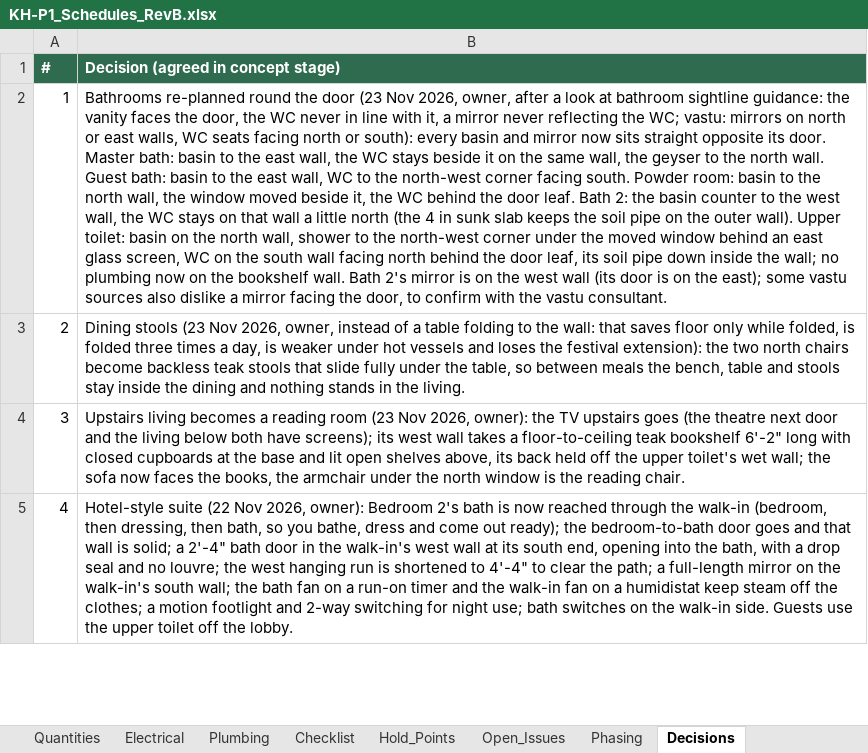
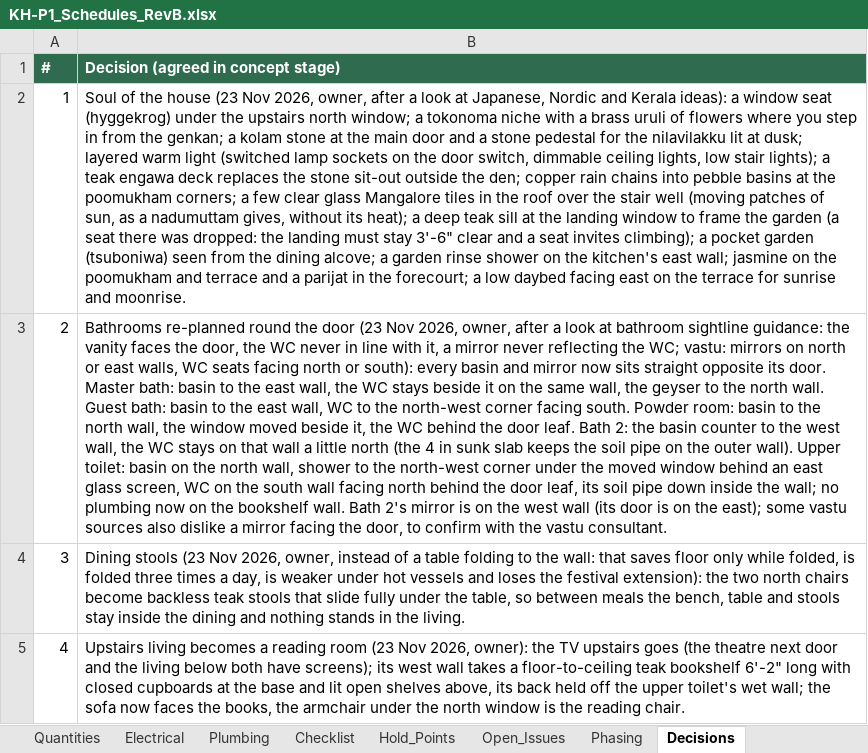
Before and after one commit to tilak-puli/House-plan, an Excel workbook: 03_Schedules/KH-P1_Schedules_RevB.xlsx, sheet Decisions, drawn as a sheet; only a part is shown; the shorter side is filled out with more unchanged rows; values as stored, in another font and other column widths than the file's, no borders; addresses are those after the commit; the diff names each change by its address in the sheet, - before the commit and + after, or states it on an @@ line.

```diff
--- a/03_Schedules/KH-P1_Schedules_RevB.xlsx (sheet Decisions)
+++ b/03_Schedules/KH-P1_Schedules_RevB.xlsx (sheet Decisions)
+row 2: 1 | Soul of the house (23 Nov 2026, owner, after a look at Japanese, Nordic and Kerala ideas): a window seat (hyggekrog) under the upstairs north window; a tokonoma niche with a brass uruli of flowers where you step in from the genkan; a kolam stone at the main door and a stone pedestal for the nilavilakku lit at dusk; layered warm light (switched lamp sockets on the door switch, dimmable ceiling lights, low stair lights); a teak engawa deck replaces the stone sit-out outside the den; copper rain chains into pebble basins at the poomukham corners; a few clear glass Mangalore tiles in the roof over the stair well (moving patches of sun, as a nadumuttam gives, without its heat); a deep teak sill at the landing window to frame the garden (a seat there was dropped: the landing must stay 3'-6" clear and a seat invites climbing); a pocket garden (tsuboniwa) seen from the dining alcove; a garden rinse shower on the kitchen's east wall; jasmine on the poomukham and terrace and a parijat in the forecourt; a low daybed facing east on the terrace for sunrise and moonrise.
@@ column A (#) renumbered from row 3 down @@
```
Also changed, not shown: sheet Furniture, sheet Electrical, sheet Plumbing, sheet Finishes, sheet Doors, sheet Windows, 6 other files.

________________________

** Work to be completed **
All of the data, minus its pictures, should be repeated exactly.

** Answer space **
Before and after one commit to tilak-puli/House-plan, an Excel workbook: 03_Schedules/KH-P1_Schedules_RevB.xlsx, sheet Decisions, drawn as a sheet; only a part is shown; the shorter side is filled out with more unchanged rows; values as stored, in another font and other column widths than the file's, no borders; addresses are those after the commit; the diff names each change by its address in the sheet, - before the commit and + after, or states it on an @@ line.

```diff
--- a/03_Schedules/KH-P1_Schedules_RevB.xlsx (sheet Decisions)
+++ b/03_Schedules/KH-P1_Schedules_RevB.xlsx (sheet Decisions)
+row 2: 1 | Soul of the house (23 Nov 2026, owner, after a look at Japanese, Nordic and Kerala ideas): a window seat (hyggekrog) under the upstairs north window; a tokonoma niche with a brass uruli of flowers where you step in from the genkan; a kolam stone at the main door and a stone pedestal for the nilavilakku lit at dusk; layered warm light (switched lamp sockets on the door switch, dimmable ceiling lights, low stair lights); a teak engawa deck replaces the stone sit-out outside the den; copper rain chains into pebble basins at the poomukham corners; a few clear glass Mangalore tiles in the roof over the stair well (moving patches of sun, as a nadumuttam gives, without its heat); a deep teak sill at the landing window to frame the garden (a seat there was dropped: the landing must stay 3'-6" clear and a seat invites climbing); a pocket garden (tsuboniwa) seen from the dining alcove; a garden rinse shower on the kitchen's east wall; jasmine on the poomukham and terrace and a parijat in the forecourt; a low daybed facing east on the terrace for sunrise and moonrise.
@@ column A (#) renumbered from row 3 down @@
```
Also changed, not shown: sheet Furniture, sheet Electrical, sheet Plumbing, sheet Finishes, sheet Doors, sheet Windows, 6 other files.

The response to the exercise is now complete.